**ASSIGNMENT**
Wherever "itemize" shows up in the records below, copy the whole line.

**TASK DATA**
---+---

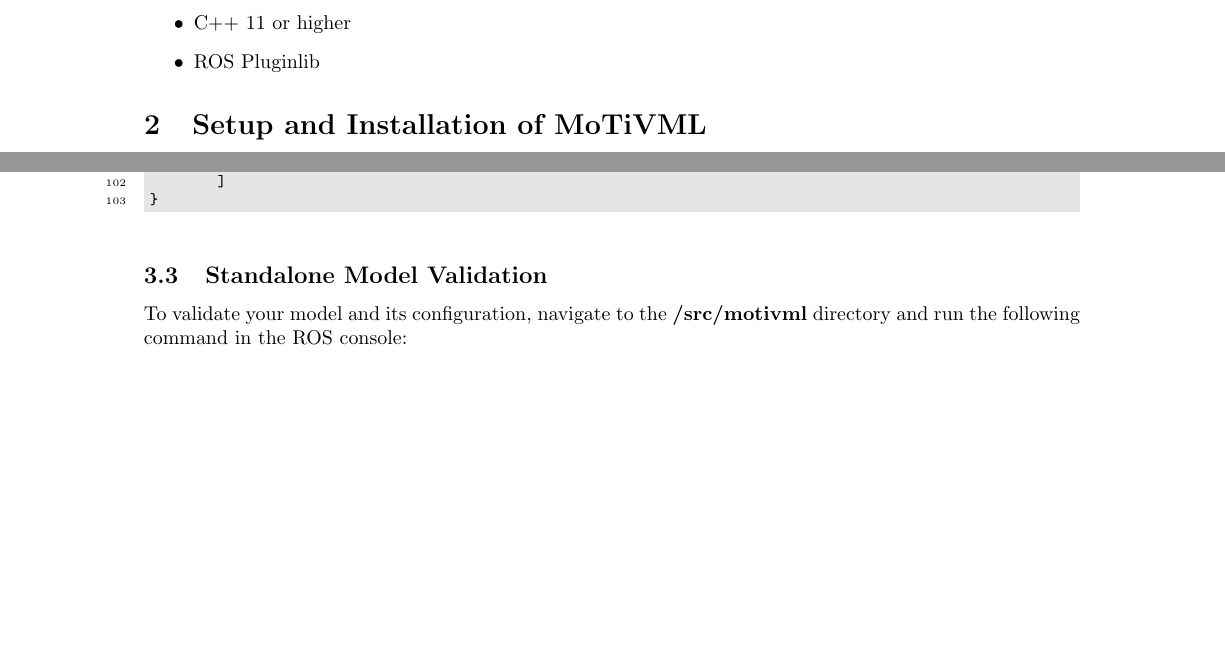
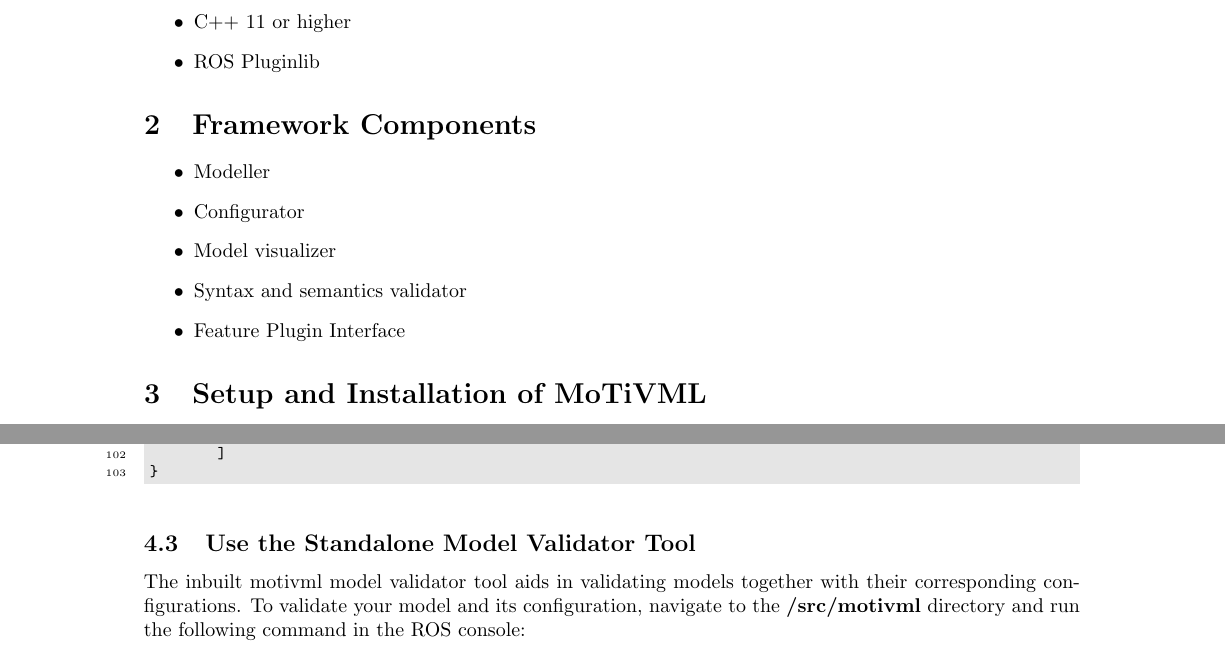
Before and after one commit to JGyimah/ConTiMo, a LaTeX document (documents/guidelineDoc/main.tex): two parts of pages 1 and 6 of 11 before the commit and two parts of pages 1 and 6 of 12 after it, joined at a grey line, cut so that both start at the same text, the shorter picture padded with empty space. Compiled offline with pdfLaTeX.

Commit message:
documention edits

```diff
--- a/documents/guidelineDoc/main.tex
+++ b/documents/guidelineDoc/main.tex
@@ -36,6 +36,15 @@
         \item C++ 11 or higher
         \item ROS Pluginlib
     \end{itemize}
+
+\section{Framework Components}
+\begin{itemize}
+	\item Modeller
+	\item Configurator
+	\item Model visualizer
+	\item Syntax and semantics validator
+	\item Feature Plugin Interface
+\end{itemize}
 
 \section{Setup and Installation of MoTiVML}
 \begin{itemize}
@@ -431,8 +440,8 @@ This section gives a step-by-step walk-through of how MoTiVML can be used to ins
 	\label{conf-schema}
 \end{longlisting}
 
-\subsection{Standalone Model Validation}
-To validate your model and its configuration, navigate to the \textbf{/src/motivml} directory and run the following command in the ROS console:
+\subsection{Use the Standalone Model Validator Tool}
+The inbuilt motivml model validator tool aids in validating models together with their corresponding configurations. To validate your model and its configuration, navigate to the \textbf{/src/motivml} directory and run the following command in the ROS console:
 
 \begin{longlisting}
 	\caption{MoTiVML Validation Command}
```
Also changed, not shown: documents/Journal - motivml/conference_101719.tex (+8 -8 lines), documents/Journal - motivml/conference_101719.pdf, documents/guidelineDoc/main.pdf, documents/guidelineDoc/main.tex (8 more changed lines), 7 other files.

---+---

**TASK ANSWER**
     \end{itemize}
+\begin{itemize}
+\end{itemize}
 \begin{itemize}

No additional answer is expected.